╔══

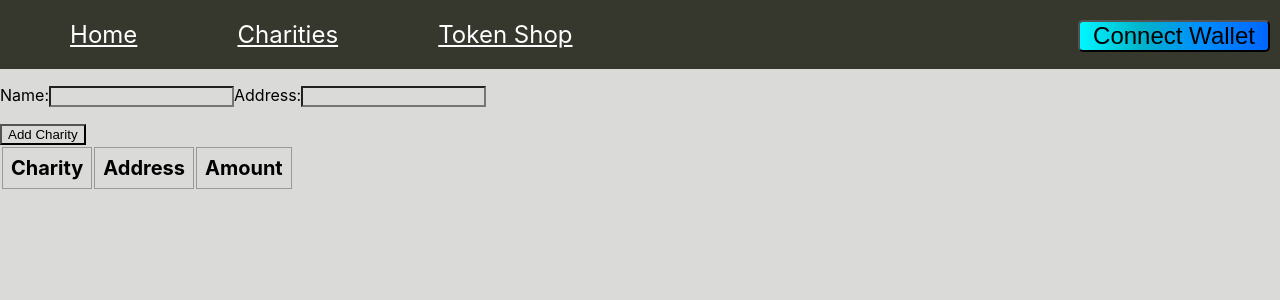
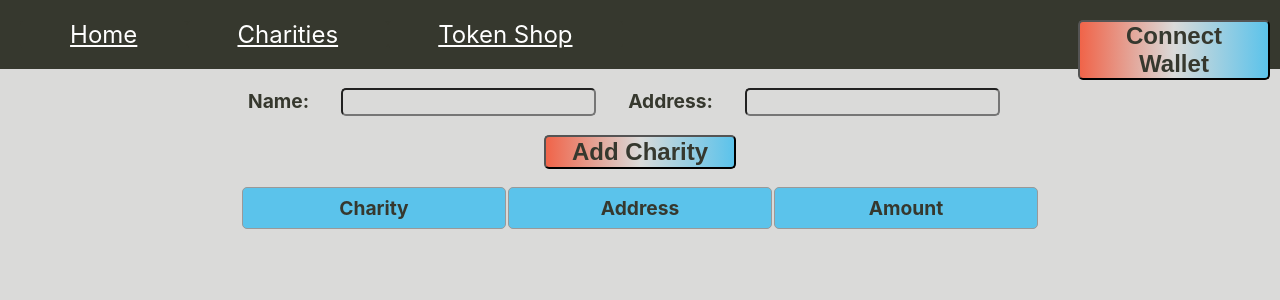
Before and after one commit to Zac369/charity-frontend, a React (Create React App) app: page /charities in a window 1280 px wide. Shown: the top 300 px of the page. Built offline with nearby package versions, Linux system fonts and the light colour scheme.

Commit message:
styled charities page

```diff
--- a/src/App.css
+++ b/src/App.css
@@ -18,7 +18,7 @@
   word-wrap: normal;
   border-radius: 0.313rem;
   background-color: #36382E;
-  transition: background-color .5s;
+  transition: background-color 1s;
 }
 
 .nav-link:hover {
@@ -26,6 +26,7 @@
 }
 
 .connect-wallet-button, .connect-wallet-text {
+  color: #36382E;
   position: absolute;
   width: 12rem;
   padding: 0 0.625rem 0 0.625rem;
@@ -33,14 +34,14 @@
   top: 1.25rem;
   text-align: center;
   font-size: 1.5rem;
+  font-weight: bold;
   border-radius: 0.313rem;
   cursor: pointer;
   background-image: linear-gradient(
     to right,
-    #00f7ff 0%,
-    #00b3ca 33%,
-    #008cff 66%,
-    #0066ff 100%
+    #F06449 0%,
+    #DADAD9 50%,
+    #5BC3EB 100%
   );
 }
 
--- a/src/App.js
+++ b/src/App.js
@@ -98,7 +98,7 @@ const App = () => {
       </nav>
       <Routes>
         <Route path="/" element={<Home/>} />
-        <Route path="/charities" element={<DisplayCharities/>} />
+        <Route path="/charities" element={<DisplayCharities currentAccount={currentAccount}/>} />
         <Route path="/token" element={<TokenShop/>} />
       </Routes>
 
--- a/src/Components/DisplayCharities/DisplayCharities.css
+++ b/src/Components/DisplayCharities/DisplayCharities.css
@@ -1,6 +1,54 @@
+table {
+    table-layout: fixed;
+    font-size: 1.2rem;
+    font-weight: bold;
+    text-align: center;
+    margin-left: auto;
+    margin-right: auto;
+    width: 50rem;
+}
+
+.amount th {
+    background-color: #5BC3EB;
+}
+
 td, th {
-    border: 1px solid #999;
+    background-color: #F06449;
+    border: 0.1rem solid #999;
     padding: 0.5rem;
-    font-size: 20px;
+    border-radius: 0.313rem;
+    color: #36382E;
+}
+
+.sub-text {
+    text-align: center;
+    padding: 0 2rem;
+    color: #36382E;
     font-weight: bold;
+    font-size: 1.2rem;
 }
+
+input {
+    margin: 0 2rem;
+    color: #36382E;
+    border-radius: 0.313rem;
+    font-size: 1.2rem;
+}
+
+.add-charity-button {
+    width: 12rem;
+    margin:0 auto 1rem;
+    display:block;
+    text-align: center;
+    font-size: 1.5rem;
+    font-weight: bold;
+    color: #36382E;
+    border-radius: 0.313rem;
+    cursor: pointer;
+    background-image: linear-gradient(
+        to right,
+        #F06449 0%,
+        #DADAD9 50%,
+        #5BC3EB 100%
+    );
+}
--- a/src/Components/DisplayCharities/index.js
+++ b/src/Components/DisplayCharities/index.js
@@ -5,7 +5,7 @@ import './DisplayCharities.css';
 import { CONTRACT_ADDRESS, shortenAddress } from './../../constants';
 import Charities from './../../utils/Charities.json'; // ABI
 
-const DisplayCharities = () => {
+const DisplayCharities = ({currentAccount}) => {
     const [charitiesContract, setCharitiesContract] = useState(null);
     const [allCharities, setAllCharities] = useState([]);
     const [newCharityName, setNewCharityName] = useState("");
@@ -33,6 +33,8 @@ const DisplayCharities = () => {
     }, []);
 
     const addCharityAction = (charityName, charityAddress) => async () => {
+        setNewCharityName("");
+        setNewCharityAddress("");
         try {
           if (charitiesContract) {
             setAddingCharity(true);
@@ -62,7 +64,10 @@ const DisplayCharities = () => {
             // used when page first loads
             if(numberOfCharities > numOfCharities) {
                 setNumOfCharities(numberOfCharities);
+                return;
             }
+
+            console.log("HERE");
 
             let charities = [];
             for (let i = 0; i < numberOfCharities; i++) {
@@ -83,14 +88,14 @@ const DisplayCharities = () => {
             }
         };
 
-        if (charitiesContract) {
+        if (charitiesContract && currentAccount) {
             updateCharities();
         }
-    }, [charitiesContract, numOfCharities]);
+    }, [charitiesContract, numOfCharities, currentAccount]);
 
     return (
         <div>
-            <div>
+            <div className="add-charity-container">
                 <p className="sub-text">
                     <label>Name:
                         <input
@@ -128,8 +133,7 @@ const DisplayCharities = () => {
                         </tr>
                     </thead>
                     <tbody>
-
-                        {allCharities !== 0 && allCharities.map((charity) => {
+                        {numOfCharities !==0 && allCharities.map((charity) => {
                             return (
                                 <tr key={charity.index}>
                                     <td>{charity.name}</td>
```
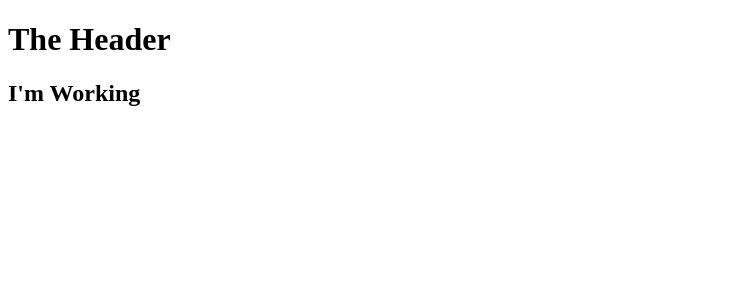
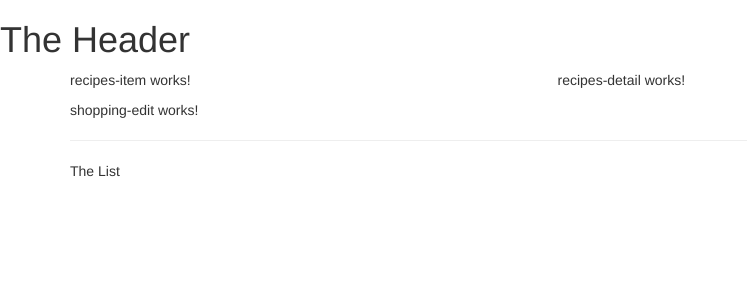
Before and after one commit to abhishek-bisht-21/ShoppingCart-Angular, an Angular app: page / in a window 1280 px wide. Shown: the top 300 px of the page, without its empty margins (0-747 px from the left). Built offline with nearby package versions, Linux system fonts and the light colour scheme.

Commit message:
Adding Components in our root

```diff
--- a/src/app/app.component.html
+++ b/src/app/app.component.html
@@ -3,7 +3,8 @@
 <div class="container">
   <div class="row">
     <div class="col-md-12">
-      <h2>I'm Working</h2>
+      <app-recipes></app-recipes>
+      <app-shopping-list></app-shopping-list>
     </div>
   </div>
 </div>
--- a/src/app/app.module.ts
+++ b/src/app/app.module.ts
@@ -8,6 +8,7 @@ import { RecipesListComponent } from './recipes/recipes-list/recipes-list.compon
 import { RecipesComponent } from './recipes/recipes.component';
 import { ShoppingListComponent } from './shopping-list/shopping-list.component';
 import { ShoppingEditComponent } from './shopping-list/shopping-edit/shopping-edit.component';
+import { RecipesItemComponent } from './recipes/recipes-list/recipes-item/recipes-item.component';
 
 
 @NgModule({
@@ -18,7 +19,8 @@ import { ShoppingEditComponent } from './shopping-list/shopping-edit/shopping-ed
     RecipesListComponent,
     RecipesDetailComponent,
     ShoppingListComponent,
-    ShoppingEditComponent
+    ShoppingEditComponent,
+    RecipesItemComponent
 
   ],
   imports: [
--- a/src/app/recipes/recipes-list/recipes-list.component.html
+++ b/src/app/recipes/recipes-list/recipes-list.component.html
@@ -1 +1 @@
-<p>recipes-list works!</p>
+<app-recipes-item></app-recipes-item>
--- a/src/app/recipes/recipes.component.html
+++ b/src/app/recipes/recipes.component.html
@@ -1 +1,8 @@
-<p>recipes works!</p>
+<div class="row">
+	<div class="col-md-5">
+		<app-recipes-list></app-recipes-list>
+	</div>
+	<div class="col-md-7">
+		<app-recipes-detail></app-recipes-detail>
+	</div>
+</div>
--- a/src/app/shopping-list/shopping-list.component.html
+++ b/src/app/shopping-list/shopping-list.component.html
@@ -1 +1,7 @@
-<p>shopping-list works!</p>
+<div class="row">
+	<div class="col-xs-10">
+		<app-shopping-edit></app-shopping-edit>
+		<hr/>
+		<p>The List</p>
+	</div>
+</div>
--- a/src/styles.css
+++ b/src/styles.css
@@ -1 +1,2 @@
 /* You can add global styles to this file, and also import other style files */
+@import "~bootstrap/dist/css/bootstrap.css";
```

╚══

Aim of the task -> Across the records above, show each line containing the word "background".

Output of the task ->
   background-color: #36382E;
-  transition: background-color .5s;
+  transition: background-color 1s;
   background-image: linear-gradient(
+    background-color: #5BC3EB;
+    background-color: #F06449;
+    background-image: linear-gradient(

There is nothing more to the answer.